(Web document revisions)
============

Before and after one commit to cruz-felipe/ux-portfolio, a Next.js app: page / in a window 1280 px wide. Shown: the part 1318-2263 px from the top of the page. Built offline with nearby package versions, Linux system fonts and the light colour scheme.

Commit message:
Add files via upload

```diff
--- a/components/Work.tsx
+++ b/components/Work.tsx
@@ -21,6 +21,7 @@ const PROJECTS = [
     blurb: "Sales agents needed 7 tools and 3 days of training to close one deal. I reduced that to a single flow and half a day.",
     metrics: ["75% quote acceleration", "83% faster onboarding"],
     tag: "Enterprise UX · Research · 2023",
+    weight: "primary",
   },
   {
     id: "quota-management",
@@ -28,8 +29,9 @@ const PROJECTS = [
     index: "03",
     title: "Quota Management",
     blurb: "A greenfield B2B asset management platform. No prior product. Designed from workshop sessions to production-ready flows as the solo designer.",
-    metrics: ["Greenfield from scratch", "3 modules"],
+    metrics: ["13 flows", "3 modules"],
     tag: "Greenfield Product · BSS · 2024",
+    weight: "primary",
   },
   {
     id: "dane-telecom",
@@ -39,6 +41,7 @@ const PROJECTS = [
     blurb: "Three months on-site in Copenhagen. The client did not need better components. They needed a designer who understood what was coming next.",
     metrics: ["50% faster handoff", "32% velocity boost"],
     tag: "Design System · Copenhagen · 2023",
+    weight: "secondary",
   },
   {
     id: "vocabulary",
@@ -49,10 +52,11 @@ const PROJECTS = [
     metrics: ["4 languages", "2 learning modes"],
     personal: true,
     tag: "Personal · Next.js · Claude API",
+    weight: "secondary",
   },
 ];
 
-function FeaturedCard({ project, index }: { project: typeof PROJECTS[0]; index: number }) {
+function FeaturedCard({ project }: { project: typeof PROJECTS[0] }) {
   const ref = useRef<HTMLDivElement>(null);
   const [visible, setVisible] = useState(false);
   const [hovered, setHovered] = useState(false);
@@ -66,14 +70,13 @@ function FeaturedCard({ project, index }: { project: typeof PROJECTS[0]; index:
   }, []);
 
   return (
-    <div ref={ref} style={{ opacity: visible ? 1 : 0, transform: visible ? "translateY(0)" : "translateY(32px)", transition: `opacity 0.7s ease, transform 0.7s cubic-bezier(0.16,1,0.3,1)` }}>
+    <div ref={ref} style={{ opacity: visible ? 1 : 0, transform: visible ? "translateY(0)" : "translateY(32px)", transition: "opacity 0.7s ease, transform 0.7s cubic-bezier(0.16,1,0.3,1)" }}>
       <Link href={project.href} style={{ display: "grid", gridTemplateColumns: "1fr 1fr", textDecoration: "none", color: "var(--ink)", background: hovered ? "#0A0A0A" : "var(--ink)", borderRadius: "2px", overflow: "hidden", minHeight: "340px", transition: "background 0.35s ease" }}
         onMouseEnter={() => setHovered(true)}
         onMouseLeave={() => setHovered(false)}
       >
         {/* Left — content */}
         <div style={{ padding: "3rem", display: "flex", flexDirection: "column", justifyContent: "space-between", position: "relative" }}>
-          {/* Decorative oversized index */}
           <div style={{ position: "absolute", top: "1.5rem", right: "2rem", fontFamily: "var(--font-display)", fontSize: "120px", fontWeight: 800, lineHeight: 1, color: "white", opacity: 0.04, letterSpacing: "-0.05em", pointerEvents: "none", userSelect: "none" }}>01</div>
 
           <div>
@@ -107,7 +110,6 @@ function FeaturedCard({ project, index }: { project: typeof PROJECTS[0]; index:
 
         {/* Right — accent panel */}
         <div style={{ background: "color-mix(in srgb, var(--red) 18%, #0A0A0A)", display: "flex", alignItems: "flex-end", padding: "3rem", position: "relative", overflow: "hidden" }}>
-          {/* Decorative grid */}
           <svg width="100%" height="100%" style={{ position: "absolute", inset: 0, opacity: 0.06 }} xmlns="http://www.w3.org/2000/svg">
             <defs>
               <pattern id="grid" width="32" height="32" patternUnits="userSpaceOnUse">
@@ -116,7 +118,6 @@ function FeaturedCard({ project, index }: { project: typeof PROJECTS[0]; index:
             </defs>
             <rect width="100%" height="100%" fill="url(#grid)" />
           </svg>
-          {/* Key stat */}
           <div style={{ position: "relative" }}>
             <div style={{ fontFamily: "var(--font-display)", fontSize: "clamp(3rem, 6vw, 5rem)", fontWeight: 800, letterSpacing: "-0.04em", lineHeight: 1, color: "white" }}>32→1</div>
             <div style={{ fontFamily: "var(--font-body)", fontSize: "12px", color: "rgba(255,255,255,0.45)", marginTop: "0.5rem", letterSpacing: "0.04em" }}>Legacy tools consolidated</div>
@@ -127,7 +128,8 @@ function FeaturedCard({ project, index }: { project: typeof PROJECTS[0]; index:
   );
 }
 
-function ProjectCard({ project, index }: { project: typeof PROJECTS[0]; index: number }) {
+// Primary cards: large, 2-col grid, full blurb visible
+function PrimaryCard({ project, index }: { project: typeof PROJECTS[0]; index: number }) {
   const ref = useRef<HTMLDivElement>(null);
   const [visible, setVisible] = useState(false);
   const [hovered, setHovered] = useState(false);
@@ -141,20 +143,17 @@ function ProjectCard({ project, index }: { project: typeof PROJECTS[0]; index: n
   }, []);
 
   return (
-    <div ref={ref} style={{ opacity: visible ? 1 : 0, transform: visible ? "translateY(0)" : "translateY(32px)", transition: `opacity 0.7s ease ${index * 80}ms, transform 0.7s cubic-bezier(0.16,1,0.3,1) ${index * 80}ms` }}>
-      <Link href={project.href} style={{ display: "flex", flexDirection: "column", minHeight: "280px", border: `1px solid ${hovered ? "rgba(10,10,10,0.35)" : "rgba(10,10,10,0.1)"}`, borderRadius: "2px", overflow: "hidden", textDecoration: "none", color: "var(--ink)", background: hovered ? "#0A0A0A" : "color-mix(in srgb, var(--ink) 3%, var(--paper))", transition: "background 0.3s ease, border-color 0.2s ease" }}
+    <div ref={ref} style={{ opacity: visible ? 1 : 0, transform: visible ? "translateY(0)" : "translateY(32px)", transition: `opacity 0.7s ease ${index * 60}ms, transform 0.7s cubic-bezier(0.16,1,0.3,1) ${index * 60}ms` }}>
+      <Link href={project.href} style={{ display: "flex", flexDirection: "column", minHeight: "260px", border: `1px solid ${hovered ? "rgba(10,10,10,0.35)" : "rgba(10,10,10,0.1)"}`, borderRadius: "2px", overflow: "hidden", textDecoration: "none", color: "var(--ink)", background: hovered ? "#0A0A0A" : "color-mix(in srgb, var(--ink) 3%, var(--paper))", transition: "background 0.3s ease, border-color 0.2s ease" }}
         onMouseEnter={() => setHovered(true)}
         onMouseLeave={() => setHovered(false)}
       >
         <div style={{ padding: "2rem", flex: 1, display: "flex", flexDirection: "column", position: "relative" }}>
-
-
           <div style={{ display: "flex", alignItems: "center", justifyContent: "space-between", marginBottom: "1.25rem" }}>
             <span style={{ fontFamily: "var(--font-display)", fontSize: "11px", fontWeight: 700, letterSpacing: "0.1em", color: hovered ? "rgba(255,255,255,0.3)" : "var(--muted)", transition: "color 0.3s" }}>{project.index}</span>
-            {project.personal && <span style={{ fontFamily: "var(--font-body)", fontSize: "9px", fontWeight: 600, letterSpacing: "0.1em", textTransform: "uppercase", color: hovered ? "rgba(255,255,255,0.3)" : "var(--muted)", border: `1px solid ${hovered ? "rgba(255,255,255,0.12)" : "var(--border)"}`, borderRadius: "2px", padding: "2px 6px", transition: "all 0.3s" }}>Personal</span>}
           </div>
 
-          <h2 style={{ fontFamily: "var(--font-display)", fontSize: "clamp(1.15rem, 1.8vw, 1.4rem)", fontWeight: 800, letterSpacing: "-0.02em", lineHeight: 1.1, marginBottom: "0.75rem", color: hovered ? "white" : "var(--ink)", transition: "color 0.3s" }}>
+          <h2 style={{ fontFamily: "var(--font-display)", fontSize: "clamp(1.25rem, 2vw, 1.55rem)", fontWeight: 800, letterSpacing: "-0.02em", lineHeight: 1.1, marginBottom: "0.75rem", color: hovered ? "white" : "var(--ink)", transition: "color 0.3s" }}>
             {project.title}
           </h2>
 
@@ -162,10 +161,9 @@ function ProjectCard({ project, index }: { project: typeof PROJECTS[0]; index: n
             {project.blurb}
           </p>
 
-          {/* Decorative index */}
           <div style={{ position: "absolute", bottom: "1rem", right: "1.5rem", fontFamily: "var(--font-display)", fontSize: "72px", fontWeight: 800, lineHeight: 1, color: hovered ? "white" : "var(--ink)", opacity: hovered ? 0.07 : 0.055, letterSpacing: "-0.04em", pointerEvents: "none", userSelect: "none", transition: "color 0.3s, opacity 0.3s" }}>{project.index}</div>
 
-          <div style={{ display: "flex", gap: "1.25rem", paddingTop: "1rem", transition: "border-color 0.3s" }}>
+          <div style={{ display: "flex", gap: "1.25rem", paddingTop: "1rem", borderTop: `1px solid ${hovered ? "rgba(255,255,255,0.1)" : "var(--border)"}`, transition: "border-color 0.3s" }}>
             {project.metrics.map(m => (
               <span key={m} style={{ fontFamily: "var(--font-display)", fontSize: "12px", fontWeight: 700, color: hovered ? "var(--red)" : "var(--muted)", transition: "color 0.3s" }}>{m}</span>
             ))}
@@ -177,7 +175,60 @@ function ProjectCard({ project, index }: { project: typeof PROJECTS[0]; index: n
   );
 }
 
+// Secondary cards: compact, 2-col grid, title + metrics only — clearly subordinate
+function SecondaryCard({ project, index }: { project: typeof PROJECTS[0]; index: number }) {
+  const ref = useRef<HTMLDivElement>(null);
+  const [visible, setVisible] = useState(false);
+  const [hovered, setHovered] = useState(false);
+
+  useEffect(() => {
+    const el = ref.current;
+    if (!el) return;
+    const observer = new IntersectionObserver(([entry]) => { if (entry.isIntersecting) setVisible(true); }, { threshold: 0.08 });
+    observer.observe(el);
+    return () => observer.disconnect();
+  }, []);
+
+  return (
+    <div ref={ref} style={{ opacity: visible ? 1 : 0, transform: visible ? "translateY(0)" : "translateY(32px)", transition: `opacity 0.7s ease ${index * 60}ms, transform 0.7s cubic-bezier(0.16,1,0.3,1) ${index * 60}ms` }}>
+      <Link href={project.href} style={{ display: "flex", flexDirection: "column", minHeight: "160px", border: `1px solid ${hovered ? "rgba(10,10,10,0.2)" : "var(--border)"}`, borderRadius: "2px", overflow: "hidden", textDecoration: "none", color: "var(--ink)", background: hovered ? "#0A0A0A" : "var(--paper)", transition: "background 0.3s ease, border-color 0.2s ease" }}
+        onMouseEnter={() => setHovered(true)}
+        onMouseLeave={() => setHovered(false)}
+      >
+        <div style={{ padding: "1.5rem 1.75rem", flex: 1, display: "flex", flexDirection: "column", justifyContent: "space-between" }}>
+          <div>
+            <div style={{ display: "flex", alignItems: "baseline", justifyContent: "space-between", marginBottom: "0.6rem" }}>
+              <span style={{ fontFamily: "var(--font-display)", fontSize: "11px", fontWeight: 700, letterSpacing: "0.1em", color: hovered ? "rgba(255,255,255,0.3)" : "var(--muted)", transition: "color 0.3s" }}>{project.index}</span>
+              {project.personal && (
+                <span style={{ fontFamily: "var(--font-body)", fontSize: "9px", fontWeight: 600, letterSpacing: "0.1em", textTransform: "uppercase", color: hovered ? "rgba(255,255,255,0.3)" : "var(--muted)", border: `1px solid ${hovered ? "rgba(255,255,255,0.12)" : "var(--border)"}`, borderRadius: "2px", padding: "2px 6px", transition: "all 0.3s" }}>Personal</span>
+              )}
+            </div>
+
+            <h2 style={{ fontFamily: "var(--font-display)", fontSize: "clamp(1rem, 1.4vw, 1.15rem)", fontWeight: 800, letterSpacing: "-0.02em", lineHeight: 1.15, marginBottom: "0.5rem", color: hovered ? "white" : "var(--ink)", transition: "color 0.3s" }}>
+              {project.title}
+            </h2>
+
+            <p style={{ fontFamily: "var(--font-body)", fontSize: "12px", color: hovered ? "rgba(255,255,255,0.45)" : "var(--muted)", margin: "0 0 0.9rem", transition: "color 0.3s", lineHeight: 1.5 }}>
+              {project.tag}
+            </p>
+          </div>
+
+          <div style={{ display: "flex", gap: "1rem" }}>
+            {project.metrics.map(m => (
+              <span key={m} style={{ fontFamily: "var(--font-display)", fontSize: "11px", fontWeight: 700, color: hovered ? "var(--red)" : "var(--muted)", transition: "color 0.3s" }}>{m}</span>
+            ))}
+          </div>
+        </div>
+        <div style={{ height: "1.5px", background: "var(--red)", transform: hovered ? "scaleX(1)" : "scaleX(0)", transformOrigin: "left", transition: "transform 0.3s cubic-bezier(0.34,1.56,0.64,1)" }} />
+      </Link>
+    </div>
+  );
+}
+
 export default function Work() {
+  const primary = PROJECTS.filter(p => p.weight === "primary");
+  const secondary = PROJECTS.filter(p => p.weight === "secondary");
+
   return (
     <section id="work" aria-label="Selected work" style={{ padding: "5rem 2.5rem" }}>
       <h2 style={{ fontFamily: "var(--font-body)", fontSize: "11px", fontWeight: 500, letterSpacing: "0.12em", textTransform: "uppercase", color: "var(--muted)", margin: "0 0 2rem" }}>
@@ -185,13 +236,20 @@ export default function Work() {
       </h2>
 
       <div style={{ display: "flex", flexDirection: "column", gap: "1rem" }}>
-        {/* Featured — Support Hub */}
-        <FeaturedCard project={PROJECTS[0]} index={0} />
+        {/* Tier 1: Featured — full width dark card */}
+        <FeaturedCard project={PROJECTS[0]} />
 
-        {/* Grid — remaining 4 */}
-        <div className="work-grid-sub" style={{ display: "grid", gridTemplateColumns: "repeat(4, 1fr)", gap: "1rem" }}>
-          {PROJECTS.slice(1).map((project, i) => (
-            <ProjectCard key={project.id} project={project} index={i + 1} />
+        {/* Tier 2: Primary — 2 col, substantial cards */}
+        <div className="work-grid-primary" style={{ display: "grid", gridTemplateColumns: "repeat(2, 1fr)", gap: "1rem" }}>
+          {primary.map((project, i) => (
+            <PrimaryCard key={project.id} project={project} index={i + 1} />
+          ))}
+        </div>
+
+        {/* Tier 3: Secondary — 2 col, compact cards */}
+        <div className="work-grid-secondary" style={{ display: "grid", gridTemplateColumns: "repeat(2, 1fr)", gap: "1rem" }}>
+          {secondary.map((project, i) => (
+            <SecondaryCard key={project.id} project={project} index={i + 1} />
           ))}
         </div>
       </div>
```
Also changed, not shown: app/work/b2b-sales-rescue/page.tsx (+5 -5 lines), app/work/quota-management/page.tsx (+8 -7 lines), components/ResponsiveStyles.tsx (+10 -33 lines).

============

### [Aim of the exercise]
Whenever the word "Decorative" shows up in a line of the entries, list that line.

### [Written solution]
-          {/* Decorative oversized index */}
-          {/* Decorative grid */}
-          {/* Decorative index */}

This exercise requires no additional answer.